Task prompt: In this exercise, write out the data word for word and leave every image out.

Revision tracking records
_ _ _ _ _
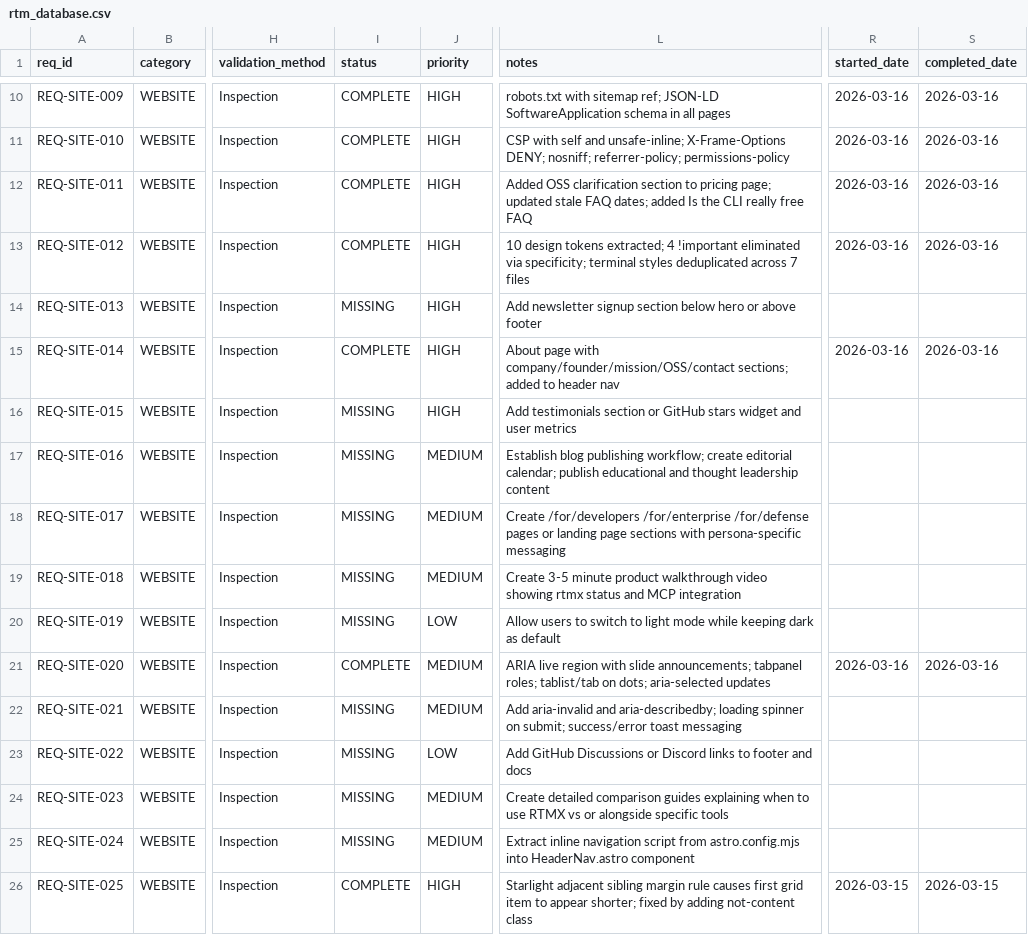
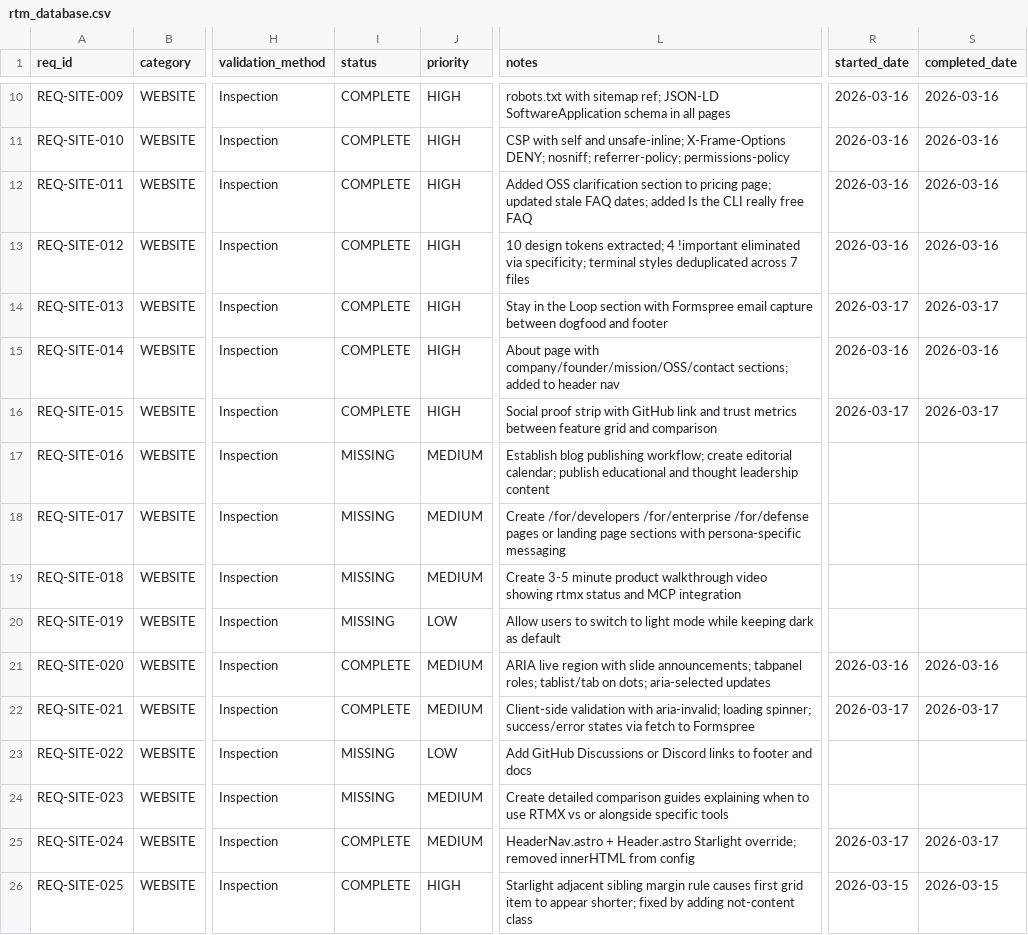
Before and after one commit to rtmx-ai/rtmx.ai, a CSV file: docs/rtm_database.csv, drawn as a sheet; only a part is shown, gaps mark what is left out; the diff names each change by its address in the sheet, - before the commit and + after, or states it on an @@ line.

```diff
--- a/docs/rtm_database.csv
+++ b/docs/rtm_database.csv
-I14 (status): MISSING
+I14 (status): COMPLETE
-L14 (notes): Add newsletter signup section below hero or above footer
+L14 (notes): Stay in the Loop section with Formspree email capture between dogfood and footer
-R14 (started_date): (empty)
+R14 (started_date): 2026-03-17
-S14 (completed_date): (empty)
+S14 (completed_date): 2026-03-17
-I16 (status): MISSING
+I16 (status): COMPLETE
-L16 (notes): Add testimonials section or GitHub stars widget and user metrics
+L16 (notes): Social proof strip with GitHub link and trust metrics between feature grid and comparison
-R16 (started_date): (empty)
+R16 (started_date): 2026-03-17
-S16 (completed_date): (empty)
+S16 (completed_date): 2026-03-17
-I22 (status): MISSING
+I22 (status): COMPLETE
-L22 (notes): Add aria-invalid and aria-describedby; loading spinner on submit; success/error toast messaging
+L22 (notes): Client-side validation with aria-invalid; loading spinner; success/error states via fetch to Formspree
-R22 (started_date): (empty)
+R22 (started_date): 2026-03-17
-S22 (completed_date): (empty)
+S22 (completed_date): 2026-03-17
-I25 (status): MISSING
+I25 (status): COMPLETE
-L25 (notes): Extract inline navigation script from astro.config.mjs into HeaderNav.astro component
+L25 (notes): HeaderNav.astro + Header.astro Starlight override; removed innerHTML from config
-R25 (started_date): (empty)
+R25 (started_date): 2026-03-17
-S25 (completed_date): (empty)
+S25 (completed_date): 2026-03-17
```
Also changed, not shown: 5 other files.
_ _ _ _ _
Answer area:
Before and after one commit to rtmx-ai/rtmx.ai, a CSV file: docs/rtm_database.csv, drawn as a sheet; only a part is shown, gaps mark what is left out; the diff names each change by its address in the sheet, - before the commit and + after, or states it on an @@ line.

```diff
--- a/docs/rtm_database.csv
+++ b/docs/rtm_database.csv
-I14 (status): MISSING
+I14 (status): COMPLETE
-L14 (notes): Add newsletter signup section below hero or above footer
+L14 (notes): Stay in the Loop section with Formspree email capture between dogfood and footer
-R14 (started_date): (empty)
+R14 (started_date): 2026-03-17
-S14 (completed_date): (empty)
+S14 (completed_date): 2026-03-17
-I16 (status): MISSING
+I16 (status): COMPLETE
-L16 (notes): Add testimonials section or GitHub stars widget and user metrics
+L16 (notes): Social proof strip with GitHub link and trust metrics between feature grid and comparison
-R16 (started_date): (empty)
+R16 (started_date): 2026-03-17
-S16 (completed_date): (empty)
+S16 (completed_date): 2026-03-17
-I22 (status): MISSING
+I22 (status): COMPLETE
-L22 (notes): Add aria-invalid and aria-describedby; loading spinner on submit; success/error toast messaging
+L22 (notes): Client-side validation with aria-invalid; loading spinner; success/error states via fetch to Formspree
-R22 (started_date): (empty)
+R22 (started_date): 2026-03-17
-S22 (completed_date): (empty)
+S22 (completed_date): 2026-03-17
-I25 (status): MISSING
+I25 (status): COMPLETE
-L25 (notes): Extract inline navigation script from astro.config.mjs into HeaderNav.astro component
+L25 (notes): HeaderNav.astro + Header.astro Starlight override; removed innerHTML from config
-R25 (started_date): (empty)
+R25 (started_date): 2026-03-17
-S25 (completed_date): (empty)
+S25 (completed_date): 2026-03-17
```
Also changed, not shown: 5 other files.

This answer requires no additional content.